An appellate court vacated the conviction in December, and on Monday, District Judge Sam Medrano set a bond hearing for Tuesday. The judge has indicated that he will consider Villegas' request to be released on bond while the district attorney decides whether to seek a new trial.
Villegas' attorney, Joe Aureliano Spencer Jr., said he would ask that Villegas be released on a personal recognizance bond.
"He's certainty not a danger to the community," Spencer said.
Villegas' supporters hope the district attorney will decline to seek another trial — a decision that would end an odyssey that turned a boastful teenager with a third-grade reading level into a national emblem for justice.
"It's been a struggle," said John Mimbela, an El Paso businessman who took on Villegas' case seven years ago and has financed much of his unusual appeal. "We could make history."
El Paso County Dist. Atty. Jaime Esparza, who was newly elected to his position at the time of Villegas' conviction and tried the case personally, did not return a phone call Monday seeking comment. He has told The Times in the past that Villegas received a fair trial.
His spokeswoman, Renee Railey, said prosecutors would need to "look at the case pretty hard" before determining whether to bring it to trial again, or dismiss the charges against Villegas.
"We're not close to that decision," she said.
The drive-by killings took place in spring 1993. Police painted the crime as the work of a gang against a rival.
The only physical evidence was shell casings. Villegas' conviction was based almost entirely on his one-page, dictated confession, which did not match the facts of the case in numerous ways. For example, Villegas claimed that he was riding that night in a car driven by a man who was in prison at the time. Villegas said the car was white; it was red.
Authorities also knew that Villegas had bragged to a cousin about carrying out the killings with a shotgun; in fact, a small-caliber handgun had been used. Villegas, a dropout who lived in a poor, rough neighborhood, was known for glamorizing the street life, though he had never been booked for a crime more serious than a curfew violation.
Villegas, then 16, recanted his confession quickly, and reported that he had been badgered into delivering it — told that he would be raped in prison if he did not confess, that he would receive the death penalty and that the police would carry it out personally. The confession stood, however.
Villegas' case drew the support of numerous legal professionals and advocates, including the Center on Wrongful Convictions of Youth at the Northwestern University School of Law.
The center says false confessions are more common than the public understands, particularly among juvenile suspects who wilt under police questioning.

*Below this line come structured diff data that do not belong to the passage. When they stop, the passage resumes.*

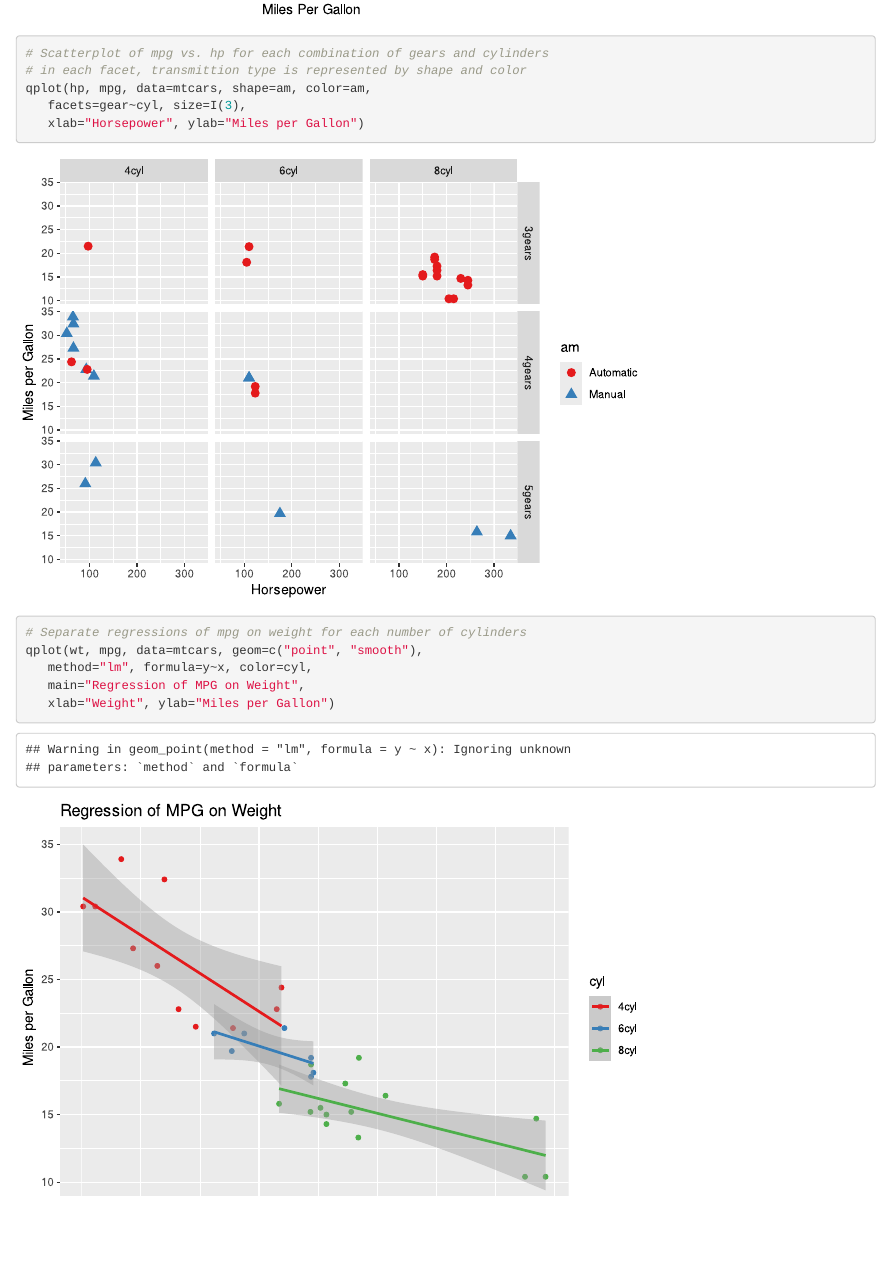
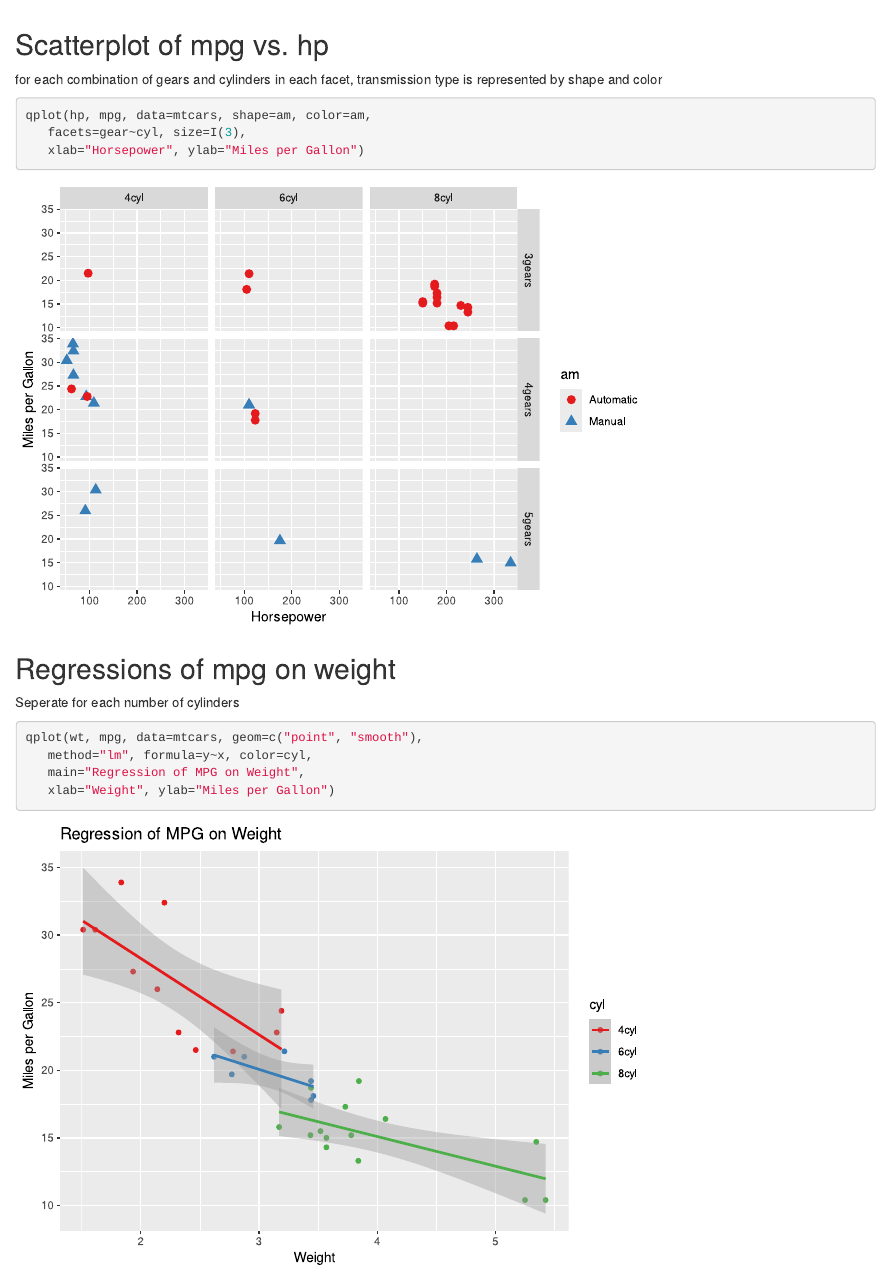
Before and after one commit to jimhester/knitrBootstrap, an R Markdown document (examples/cars.Rmd): the page in a window 1100 px wide, from 1160 px down before the commit and from 1130 px down after it, so that both start at the same text. Rendered offline with R 4.5, knitr and Pandoc, with nearby package versions; code that draws random numbers runs with fixed seeds of ours.

Commit message:
Update cars example
Uses more headers to show the auto table of contents

````diff
--- a/examples/cars.Rmd
+++ b/examples/cars.Rmd
@@ -19,27 +19,35 @@ mtcars$am <- factor(mtcars$am,levels=c(0,1),
      labels=c("Automatic","Manual"))
 mtcars$cyl <- factor(mtcars$cyl,levels=c(4,6,8),
    labels=c("4cyl","6cyl","8cyl"))
+```
 
-# Kernel density plots for mpg
-# grouped by number of gears (indicated by color)
+##  Kernel density plots for mpg ##
+grouped by number of gears (indicated by color)
+```{r cars_density, dev='svg', warning=FALSE}
 qplot(mpg, data=mtcars, geom="density", fill=gear, alpha=I(.5),
    main="Distribution of Gas Milage", xlab="Miles Per Gallon",
    ylab="Density")
-
-# Scatterplot of mpg vs. hp for each combination of gears and cylinders
-# in each facet, transmittion type is represented by shape and color
+```
+## Scatterplot of mpg vs. hp ##
+for each combination of gears and cylinders in each facet, transmission type is represented by shape and color
+```{r cars_scatter, dev='svg', warning=FALSE}
 qplot(hp, mpg, data=mtcars, shape=am, color=am,
    facets=gear~cyl, size=I(3),
    xlab="Horsepower", ylab="Miles per Gallon")
+```
 
-# Separate regressions of mpg on weight for each number of cylinders
+## Regressions of mpg on weight ##
+Seperate for each number of cylinders
+```{r cars_regressions, dev='svg', warning=FALSE}
 qplot(wt, mpg, data=mtcars, geom=c("point", "smooth"),
    method="lm", formula=y~x, color=cyl,
    main="Regression of MPG on Weight",
    xlab="Weight", ylab="Miles per Gallon")
+```
 
-# Boxplots of mpg by number of gears
-# observations (points) are overlayed and jittered
+## Boxplots of mpg by number of gears ##
+observations (points) are overlayed and jittered
+```{r cars_boxplots, dev='svg', warning=FALSE}
 qplot(gear, mpg, data=mtcars, geom=c("boxplot", "jitter"),
    fill=gear, main="Mileage by Gear Number",
    xlab="", ylab="Miles per Gallon")
````
Also changed, not shown: examples/cars.html, examples/cars.md, examples/figure/cars_boxplots.svg, examples/figure/cars_density.svg (renamed from examples/figure/cars_plots1.svg), examples/figure/cars_regressions.svg (renamed from examples/figure/cars_plots3.svg), examples/figure/cars_scatter.svg (renamed from examples/figure/cars_plots2.svg), examples/cars.Rmd (4 more changed lines).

An appellate court found recently that Villegas did not have adequate counsel during his trial. Among the witnesses not called in his defense was a young woman who was prepared to testify that Villegas was baby-sitting at the time of the shooting, according to court documents.
There have been 1,284 exonerations nationwide since 1989, including 158 that involved false confessions, according to the National Registry of Exonerations.
If Villegas is exonerated, he would be eligible for compensation. Texas pays exonerees $80,000 per year spent in prison, plus a monthly annuity and other benefits.
Villegas could also file a lawsuit against police and the city of El Paso.